Of course testing is a key part of all these tasks, and web-platform-tests (WPT) repository plays a fundamental role to ensure interoperability between the different implementations. Like we have been doing in Igalia lately in all our developments we used WPT as the primary place to store all the tests related to this work.

Oriol has been creating tests in WPT to cover all these features. Initial tests were based in the ones already available in Firefox and modified them to adapt to the rest of stuff that needs to be checked.

Note that in Chromium all the sideways writing modes test cases are failing as there is no support for sideways in Chromium yet.

Plans for the future

As explained before, this is an ongoing task but we already have some extra plans for it. These are some of the tasks (in no particular order) that we would like to do in the coming months:

  • Complete the implementation of CSS Logical Properties and Values in Chromium. This was explained in the previous point and is moving forward at a good pace.
  • Get rid of usage of -webkit- prefixed properties in Chromium source code. Oriol has also started this task and is currently work in progress.
  • Deprecate and remove the -webkit- prefixed properties.

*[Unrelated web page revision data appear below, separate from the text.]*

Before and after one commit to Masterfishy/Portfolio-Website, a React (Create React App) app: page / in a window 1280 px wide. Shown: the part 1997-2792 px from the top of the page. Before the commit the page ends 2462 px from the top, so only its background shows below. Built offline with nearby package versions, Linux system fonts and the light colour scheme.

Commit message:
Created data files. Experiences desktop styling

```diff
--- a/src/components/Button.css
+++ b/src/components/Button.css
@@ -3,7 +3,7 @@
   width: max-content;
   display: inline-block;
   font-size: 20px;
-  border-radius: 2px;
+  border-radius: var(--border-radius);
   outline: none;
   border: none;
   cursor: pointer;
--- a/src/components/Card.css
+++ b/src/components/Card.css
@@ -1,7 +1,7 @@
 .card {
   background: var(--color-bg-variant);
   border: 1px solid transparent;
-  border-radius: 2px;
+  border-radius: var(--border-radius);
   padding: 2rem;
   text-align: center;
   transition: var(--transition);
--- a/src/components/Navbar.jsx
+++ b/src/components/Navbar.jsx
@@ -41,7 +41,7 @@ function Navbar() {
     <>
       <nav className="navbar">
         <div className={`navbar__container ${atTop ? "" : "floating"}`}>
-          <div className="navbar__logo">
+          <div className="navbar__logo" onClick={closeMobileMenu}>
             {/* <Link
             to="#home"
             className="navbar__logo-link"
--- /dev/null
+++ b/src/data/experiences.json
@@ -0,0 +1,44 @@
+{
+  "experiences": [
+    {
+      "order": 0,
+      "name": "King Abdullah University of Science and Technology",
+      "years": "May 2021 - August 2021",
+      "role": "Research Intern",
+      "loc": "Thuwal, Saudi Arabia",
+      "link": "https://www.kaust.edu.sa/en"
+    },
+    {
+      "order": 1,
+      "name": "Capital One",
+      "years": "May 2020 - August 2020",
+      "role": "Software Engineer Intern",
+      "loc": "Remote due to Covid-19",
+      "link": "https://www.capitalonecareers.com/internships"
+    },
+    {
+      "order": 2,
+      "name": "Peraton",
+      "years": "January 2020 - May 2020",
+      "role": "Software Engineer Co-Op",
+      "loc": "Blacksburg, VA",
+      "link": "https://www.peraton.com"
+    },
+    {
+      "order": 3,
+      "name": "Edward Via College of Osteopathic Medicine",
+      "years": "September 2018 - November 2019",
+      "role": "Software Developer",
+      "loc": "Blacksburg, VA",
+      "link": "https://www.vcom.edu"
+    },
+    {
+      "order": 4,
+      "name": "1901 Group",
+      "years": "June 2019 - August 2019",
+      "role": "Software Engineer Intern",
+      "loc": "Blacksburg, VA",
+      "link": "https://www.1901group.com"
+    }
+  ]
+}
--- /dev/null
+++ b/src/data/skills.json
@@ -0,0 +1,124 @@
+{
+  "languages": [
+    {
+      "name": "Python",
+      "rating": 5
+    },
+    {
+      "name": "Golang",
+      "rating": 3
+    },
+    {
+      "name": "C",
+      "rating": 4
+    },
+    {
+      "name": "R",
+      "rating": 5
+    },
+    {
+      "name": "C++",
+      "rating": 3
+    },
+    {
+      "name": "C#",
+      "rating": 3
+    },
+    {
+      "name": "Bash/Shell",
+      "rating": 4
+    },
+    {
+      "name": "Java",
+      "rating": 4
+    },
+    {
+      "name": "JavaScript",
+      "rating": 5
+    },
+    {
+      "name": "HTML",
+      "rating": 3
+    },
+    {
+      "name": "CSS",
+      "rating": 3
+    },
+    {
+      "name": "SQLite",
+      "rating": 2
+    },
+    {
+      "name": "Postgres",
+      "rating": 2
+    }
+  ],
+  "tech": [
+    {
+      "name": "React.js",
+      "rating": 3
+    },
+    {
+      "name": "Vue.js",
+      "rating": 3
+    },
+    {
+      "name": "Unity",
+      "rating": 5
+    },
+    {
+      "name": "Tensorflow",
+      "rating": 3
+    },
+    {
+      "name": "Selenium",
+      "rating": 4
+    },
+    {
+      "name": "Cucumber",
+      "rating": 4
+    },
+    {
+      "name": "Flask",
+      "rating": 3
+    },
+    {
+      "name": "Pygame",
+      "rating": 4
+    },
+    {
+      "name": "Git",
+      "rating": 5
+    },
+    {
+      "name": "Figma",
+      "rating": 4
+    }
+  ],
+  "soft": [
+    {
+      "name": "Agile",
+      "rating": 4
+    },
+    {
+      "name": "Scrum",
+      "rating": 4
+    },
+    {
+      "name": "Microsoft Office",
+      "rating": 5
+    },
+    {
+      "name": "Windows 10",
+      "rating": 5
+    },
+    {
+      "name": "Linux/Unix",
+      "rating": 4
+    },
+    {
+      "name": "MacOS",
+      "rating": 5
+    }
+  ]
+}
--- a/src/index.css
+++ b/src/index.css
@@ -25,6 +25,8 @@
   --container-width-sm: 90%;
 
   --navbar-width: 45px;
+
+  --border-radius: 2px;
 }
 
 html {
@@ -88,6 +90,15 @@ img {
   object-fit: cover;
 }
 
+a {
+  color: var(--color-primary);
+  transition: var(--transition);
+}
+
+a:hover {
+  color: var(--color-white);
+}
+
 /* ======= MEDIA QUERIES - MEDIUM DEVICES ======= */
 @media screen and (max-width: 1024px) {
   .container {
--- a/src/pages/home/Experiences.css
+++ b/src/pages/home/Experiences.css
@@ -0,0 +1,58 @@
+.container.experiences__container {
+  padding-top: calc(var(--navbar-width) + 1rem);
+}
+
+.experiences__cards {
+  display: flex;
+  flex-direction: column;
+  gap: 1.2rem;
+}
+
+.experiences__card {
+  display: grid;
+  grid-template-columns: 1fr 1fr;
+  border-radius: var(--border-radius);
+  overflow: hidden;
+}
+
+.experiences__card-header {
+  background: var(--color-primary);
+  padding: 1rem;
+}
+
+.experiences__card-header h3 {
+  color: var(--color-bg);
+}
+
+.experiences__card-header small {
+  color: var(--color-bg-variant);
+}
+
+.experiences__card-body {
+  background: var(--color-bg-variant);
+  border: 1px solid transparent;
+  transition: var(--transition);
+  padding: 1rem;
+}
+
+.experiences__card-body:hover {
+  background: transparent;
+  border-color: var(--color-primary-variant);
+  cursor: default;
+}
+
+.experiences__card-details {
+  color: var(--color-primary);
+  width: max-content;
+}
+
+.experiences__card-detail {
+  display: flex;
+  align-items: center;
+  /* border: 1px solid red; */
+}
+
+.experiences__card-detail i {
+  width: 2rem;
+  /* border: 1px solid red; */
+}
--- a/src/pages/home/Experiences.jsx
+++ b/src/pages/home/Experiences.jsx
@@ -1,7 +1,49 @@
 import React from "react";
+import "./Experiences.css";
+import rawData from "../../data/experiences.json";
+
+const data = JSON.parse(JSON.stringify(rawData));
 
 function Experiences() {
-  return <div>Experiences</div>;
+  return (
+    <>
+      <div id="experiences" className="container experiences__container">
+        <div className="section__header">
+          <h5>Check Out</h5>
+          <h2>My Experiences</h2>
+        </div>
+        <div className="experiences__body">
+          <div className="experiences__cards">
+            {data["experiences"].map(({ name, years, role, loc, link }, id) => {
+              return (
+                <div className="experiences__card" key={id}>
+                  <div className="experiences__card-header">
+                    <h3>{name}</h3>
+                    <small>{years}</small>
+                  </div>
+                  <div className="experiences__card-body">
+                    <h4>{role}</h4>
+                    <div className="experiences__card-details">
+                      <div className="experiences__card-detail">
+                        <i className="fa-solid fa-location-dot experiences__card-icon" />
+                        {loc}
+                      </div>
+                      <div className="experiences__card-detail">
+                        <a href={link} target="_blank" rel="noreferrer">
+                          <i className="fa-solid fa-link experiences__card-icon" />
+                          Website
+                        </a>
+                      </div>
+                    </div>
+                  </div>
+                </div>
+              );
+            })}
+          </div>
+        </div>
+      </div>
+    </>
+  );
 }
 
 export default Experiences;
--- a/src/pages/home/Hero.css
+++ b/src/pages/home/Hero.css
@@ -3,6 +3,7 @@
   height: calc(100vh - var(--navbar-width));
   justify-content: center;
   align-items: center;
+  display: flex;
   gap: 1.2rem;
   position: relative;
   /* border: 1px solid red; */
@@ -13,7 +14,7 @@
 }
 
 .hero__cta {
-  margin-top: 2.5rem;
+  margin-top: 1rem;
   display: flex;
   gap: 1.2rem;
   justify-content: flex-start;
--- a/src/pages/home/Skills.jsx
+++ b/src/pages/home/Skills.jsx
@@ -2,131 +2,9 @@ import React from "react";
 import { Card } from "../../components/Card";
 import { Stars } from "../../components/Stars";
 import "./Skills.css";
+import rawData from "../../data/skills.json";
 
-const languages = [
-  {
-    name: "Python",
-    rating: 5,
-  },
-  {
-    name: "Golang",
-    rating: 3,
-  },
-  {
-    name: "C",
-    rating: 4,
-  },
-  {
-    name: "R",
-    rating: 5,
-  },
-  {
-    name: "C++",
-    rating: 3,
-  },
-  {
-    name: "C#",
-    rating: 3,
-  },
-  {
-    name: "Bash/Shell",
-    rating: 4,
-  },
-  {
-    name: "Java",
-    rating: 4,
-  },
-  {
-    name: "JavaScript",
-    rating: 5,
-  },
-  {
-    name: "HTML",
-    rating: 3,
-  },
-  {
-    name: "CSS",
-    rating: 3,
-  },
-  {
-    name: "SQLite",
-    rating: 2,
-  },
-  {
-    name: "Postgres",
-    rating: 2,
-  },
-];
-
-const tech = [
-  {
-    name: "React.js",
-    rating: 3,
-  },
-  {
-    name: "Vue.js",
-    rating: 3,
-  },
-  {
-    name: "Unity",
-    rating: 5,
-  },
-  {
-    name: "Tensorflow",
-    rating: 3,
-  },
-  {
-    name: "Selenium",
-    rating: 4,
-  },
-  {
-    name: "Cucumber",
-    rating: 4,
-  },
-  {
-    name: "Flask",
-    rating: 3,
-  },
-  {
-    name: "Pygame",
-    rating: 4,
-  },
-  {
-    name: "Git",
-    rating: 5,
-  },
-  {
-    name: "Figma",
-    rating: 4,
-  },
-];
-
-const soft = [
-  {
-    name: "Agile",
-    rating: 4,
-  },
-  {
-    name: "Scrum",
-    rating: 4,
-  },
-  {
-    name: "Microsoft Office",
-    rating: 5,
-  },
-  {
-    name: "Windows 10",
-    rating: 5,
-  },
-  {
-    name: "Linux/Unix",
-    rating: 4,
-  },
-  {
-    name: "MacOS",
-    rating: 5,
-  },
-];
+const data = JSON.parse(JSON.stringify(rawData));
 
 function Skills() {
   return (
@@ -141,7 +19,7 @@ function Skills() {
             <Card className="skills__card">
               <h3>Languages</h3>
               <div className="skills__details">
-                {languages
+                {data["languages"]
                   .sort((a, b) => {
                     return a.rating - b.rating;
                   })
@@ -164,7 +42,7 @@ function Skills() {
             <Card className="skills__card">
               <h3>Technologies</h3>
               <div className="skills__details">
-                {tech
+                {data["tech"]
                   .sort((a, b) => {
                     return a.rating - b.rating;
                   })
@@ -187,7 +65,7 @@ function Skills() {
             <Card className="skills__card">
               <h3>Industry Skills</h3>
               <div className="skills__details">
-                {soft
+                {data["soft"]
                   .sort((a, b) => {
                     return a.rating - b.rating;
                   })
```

It still too early for that but we will keep an eye on the metrics and do it once usage has decreased.
  • Implement it in WebKit too, first by unprefixing the current properties (which has been already started) and later continuing with the new things. It would be really nice if WebKit follows Chromium on this. Edge also has plans to add support for this spec, so that would make logical properties and values available in all the major browsers.

Wrap up

Oriol has been doing a good job here as part of his Igalia Coding Experience. Apart from all the new stuff that is landing in Chromium, he has also been fixing some related bugs.

We have just started the WebKit tasks, but we hope all this work can be part of future Chromium and Safari releases in the short term.

And that is all for now, we will keep you posted! 😉